Here you can read exciting facts about Honduras
- Language: Spanish
- Capital: Tegucigalpa
- Residents: 8, 8 million
- Religion: Roman Catholic
- Currency: Lempira (La)
- Surface: 112,000 km2
The time difference between Sweden and Honduras varies according to whether Sweden has summer or winter time:
Summer time: – 8 hours
Winter time: – 7 hours
In Honduras, it is very common to leave tips. Tourists usually pay tips to bus drivers, local guides, hotel piccolos, restaurants, etc. Many cafes, nightclubs and hotel restaurants often add a service surcharge of 10-15 percent on the bill. The supplement is stated in the note. In addition to the supplement, it is also customary for the waiter / waitress to receive an additional 5-10 percent in tips. If service surcharges are not included in the bill, you usually leave 10 percent in tips.
In practical terms, the tour guide can collect money for the entire trip and then ensure that the right staff receives the right amount. We would like to emphasize that although it is common to tip, it is of course highly voluntary. This is only a guideline for practice in the country.
The buses in Honduras do not quite meet the same standard as in Europe, but we use those that are in good condition and are equipped with air conditioning.
We travel longer distances with domestic flights. The Swedish tour guide informs the tour participants about all practicalities at check-in at the airport and flight time.
Food and drinks
Honduras is known for its impressive seafood dishes. Honduras has a large selection of good restaurants that specialize in seafood delicacies. Classic ingredients are tortillas, beans, rice, cheese or grilled bananas.
It is relatively cheap to eat at a restaurant in Central America. A meal (both lunch and dinner)
costs about 120 kronor. Including drinks, you can therefore do well at around SEK 300 per day.
Souvenirs and crafts are available in all price ranges and much is quite cheap.
Currency and credit cards
It is almost always possible to pay with dollars in Honduras. You usually get the exchange back in local currency, which means that you do not necessarily have to exchange money. You can not exchange for the country’s local currency in Sweden.
If you bring US dollars with you from home, be careful not to bring denominations larger than 20-dollar bills, as 50- and 100-dollar bills are often prone to counterfeiting. Larger shops, restaurants and hotels accept VISA cards and you can also withdraw money with them at ATMs. MasterCard and American Express can also be used but are not as viable as Visa.
Honduras uses the following power sources: 120 volt AC, 60Hz.
Telephone and internet
According to allcitycodes, Honduras international country code is +504. It is expensive to call home from Honduras, so you may inquire with your mobile operator about coverage and call prices.

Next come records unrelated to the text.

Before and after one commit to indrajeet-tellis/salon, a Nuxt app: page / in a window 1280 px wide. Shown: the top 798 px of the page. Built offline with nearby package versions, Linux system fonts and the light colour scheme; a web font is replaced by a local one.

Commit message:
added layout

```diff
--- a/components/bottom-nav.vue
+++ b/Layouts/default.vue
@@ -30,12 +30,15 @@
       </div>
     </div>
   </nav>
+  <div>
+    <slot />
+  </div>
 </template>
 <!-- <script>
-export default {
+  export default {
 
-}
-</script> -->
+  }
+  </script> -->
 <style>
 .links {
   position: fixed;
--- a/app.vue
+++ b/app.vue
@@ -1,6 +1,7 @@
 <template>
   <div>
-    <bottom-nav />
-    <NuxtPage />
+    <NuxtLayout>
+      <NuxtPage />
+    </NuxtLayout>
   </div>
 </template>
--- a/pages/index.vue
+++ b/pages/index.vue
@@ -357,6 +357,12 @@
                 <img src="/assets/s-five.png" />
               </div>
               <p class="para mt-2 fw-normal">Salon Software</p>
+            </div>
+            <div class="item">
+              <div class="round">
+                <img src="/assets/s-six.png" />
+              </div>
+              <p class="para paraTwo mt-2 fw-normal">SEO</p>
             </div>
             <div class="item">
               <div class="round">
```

Internet cafes are growing up everywhere in the cities, but from experience we know that it can be difficult to manage to visit one except on days off or when the day’s program is completed. Most hotels on our trip offer internet connection, but the connection is not always as fast as in Sweden.

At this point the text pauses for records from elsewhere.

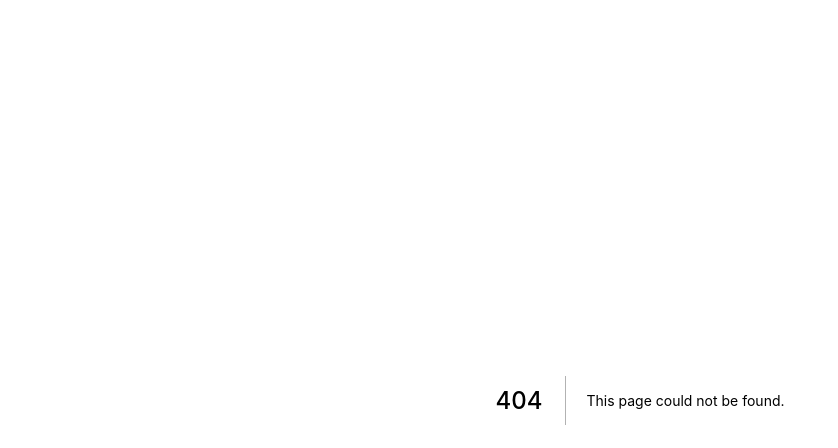
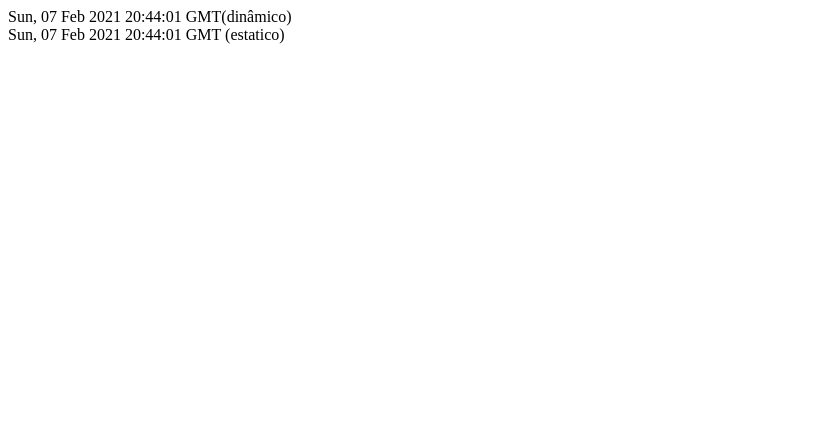
Before and after one commit to alefvieira/project-1, a Next.js app: page /tempo in a window 1280 px wide. Before the commit this address had no page. Shown: the top 448 px of the page, without its empty margins (0-838 px from the left). Built offline with nearby package versions, Linux system fonts and the light colour scheme.

Commit message:
Add files via upload

```diff
--- a/pages/index.js
+++ b/pages/index.js
@@ -6,7 +6,9 @@ function Home(){
         <Link href="/sobre">
             <a >Acessar sobre</a>
         </Link>
-
+        <Link href="/tempo">
+            <a >Acessar dinamico</a>
+        </Link>
 
 
     </div> )
--- /dev/null
+++ b/pages/tempo.js
@@ -0,0 +1,23 @@
+function Tempo(props){
+    const dynamicDate = new Date();
+    const dynamicDateString = dynamicDate.toGMTString();
+
+    return(
+        <div>
+            <div>{dynamicDateString}(dinâmico)</div>
+            <div>{props.staticoDateString} (estatico)</div>
+        </div>
+    )
+}
+export function getStaticProps(){
+    const staticoDate = new Date();
+    const staticoDateString = staticoDate.toGMTString();
+    return{
+        props:{
+            staticoDateString
+        }
+    }
+
+}
+
+export default Tempo;
```
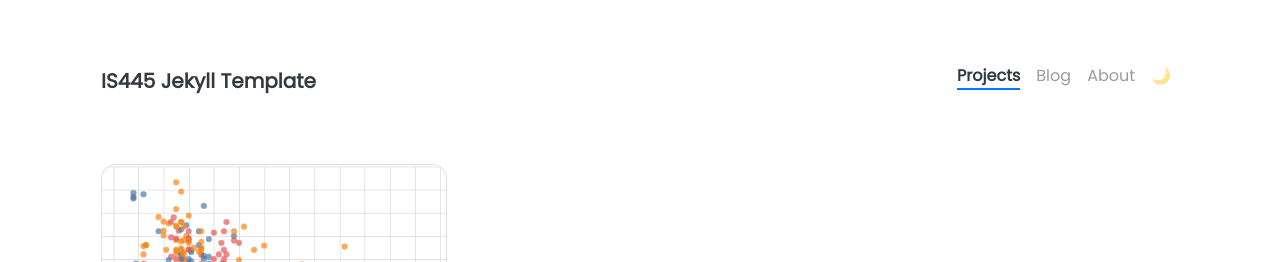
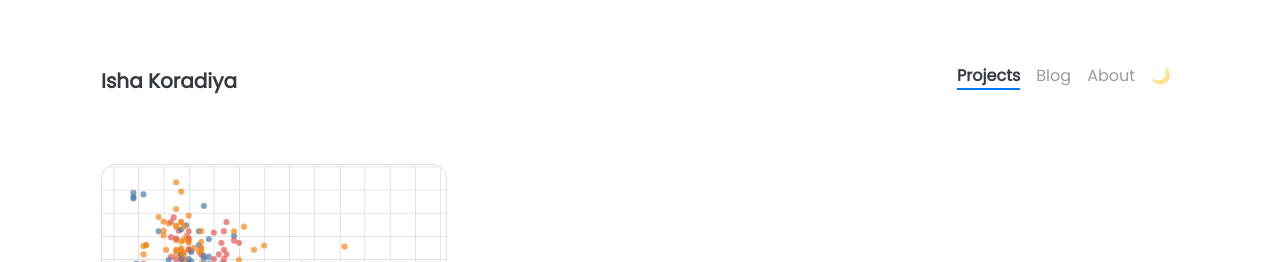
Before and after one commit to ishakoradiya1/ishakoradiya1.github.io, a Jekyll site: the page built from pages/projects.html, in a window 1280 px wide. Shown: the top 262 px of the page. Built offline with Jekyll 4.4.1, drawn with Linux system fonts in a browser that asks for light colours; nearby versions of some CDN libraries.

Commit message:
push from local

```diff
--- a/_config.yml
+++ b/_config.yml
@@ -5,9 +5,9 @@
 # NOTE: it looks like you need to rebuild + repush everytime you update this _config.yml file
 
 ### Site Settings ###
-title               : IS445 Jekyll Template
+title               : Isha Koradiya
 description         : >-
-                      I am definitely not a corgi!
+                      I am an iSchool student
 baseurl             : ""   # Change to empty quotes if you are hosting your site at <your-username>.github.io directly,
 #                                             otherwise will be hosted at <your-username>.github.io/{{base_url}}
 repository          :                     # Change to <your-username> for github OR, if that doesn't work <your-username>/<your-username>.github.io (or remove it if you don't need remote projects) -- for example, I would put "jnaiman" without the quotes after the ":" here
```
Also changed, not shown: 9 other files.
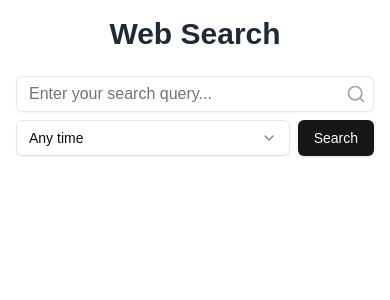
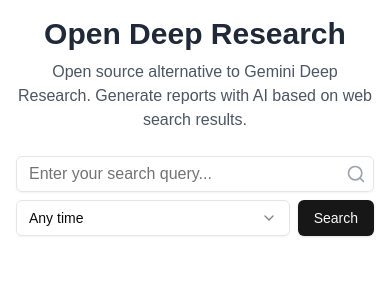
Before and after one commit to ytthuan/open-deep-research, a Next.js app: page / in a window 390 px wide. Shown: the top 300 px of the page. Built offline with nearby package versions, Linux system fonts and the light colour scheme.

Commit message:
fix download button on mobile

```diff
--- a/app/page.tsx
+++ b/app/page.tsx
@@ -180,9 +180,13 @@
     <div className='min-h-screen bg-white p-4 sm:p-8'>
       <main className='max-w-4xl mx-auto'>
         <div className='mb-8'>
-          <h1 className='text-3xl font-bold mb-6 text-center text-gray-800'>
-            Web Search
+          <h1 className='text-3xl font-bold mb-2 text-center text-gray-800'>
+            Open Deep Research
           </h1>
+          <p className='text-center text-gray-600 mb-6'>
+            Open source alternative to Gemini Deep Research. Generate reports
+            with AI based on web search results.
+          </p>
           <form onSubmit={handleSearch} className='space-y-4'>
             <div className='flex flex-col sm:flex-row gap-2'>
               <div className='relative flex-1'>
@@ -309,35 +313,35 @@
               {report && (
                 <Card>
                   <CardContent className='p-6 space-y-6'>
-                    <div className='flex justify-between items-start'>
-                      <h2 className='text-2xl font-bold text-gray-800'>
+                    <div className='flex flex-col-reverse sm:flex-row sm:justify-between sm:items-start gap-4'>
+                      <h2 className='text-2xl font-bold text-gray-800 text-center sm:text-left'>
                         {report.title}
                       </h2>
+                      <div className='w-full sm:w-auto'>
                         <DropdownMenu>
                           <DropdownMenuTrigger asChild>
-                          <Button variant='outline' size='sm' className='gap-2'>
+                            <Button
+                              variant='outline'
+                              size='sm'
+                              className='w-full sm:w-auto gap-2'
+                            >
                               <Download className='h-4 w-4' />
                               Download
                             </Button>
                           </DropdownMenuTrigger>
                           <DropdownMenuContent align='end'>
-                          <DropdownMenuItem
-                            onClick={() => handleDownload('pdf')}
-                          >
+                            <DropdownMenuItem onClick={() => handleDownload('pdf')}>
                               Download as PDF
                             </DropdownMenuItem>
-                          <DropdownMenuItem
-                            onClick={() => handleDownload('docx')}
-                          >
+                            <DropdownMenuItem onClick={() => handleDownload('docx')}>
                               Download as Word
                             </DropdownMenuItem>
-                          <DropdownMenuItem
-                            onClick={() => handleDownload('txt')}
-                          >
+                            <DropdownMenuItem onClick={() => handleDownload('txt')}>
                               Download as Text
                             </DropdownMenuItem>
                           </DropdownMenuContent>
                         </DropdownMenu>
+                      </div>
                     </div>
                     <p className='text-lg text-gray-700'>{report.summary}</p>
                     {report.sections.map((section, index) => (
```
Lines whose indentation alone changed are shown as unchanged.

Drinking water and hygiene
In Honduras, the hygienic conditions do not reach the same level as in Western Europe. However, hotels and larger restaurants have modern / western toilet facilities. In public toilets or in rural areas, the standard can be more primitive without toilet paper and the like. Bring your own toilet paper or a package of wet wipes and possibly. hand disinfection (available at Swedish pharmacies, among other places). Then you can do without water if there is no such thing. Water you drink, brush your teeth in or make ice cubes from should be purchased bottled water or boiled tap water.
Smoking is prohibited during flights and bus transport. In addition, most restaurants and hotels are non-smoking.
Tourists are usually welcomed with open arms in Honduras. However, some areas are more accustomed to tourists than others. Although the locals are used to many tourists, it is expected that local customs and practices are respected. Nature conservation is most important of all. The areas we visit are often protected and their preservation often has the highest priority with authorities and
locals. Always follow the instructions of the tour guide or local guides. If you want to photograph different people, do not forget to ask for permission first.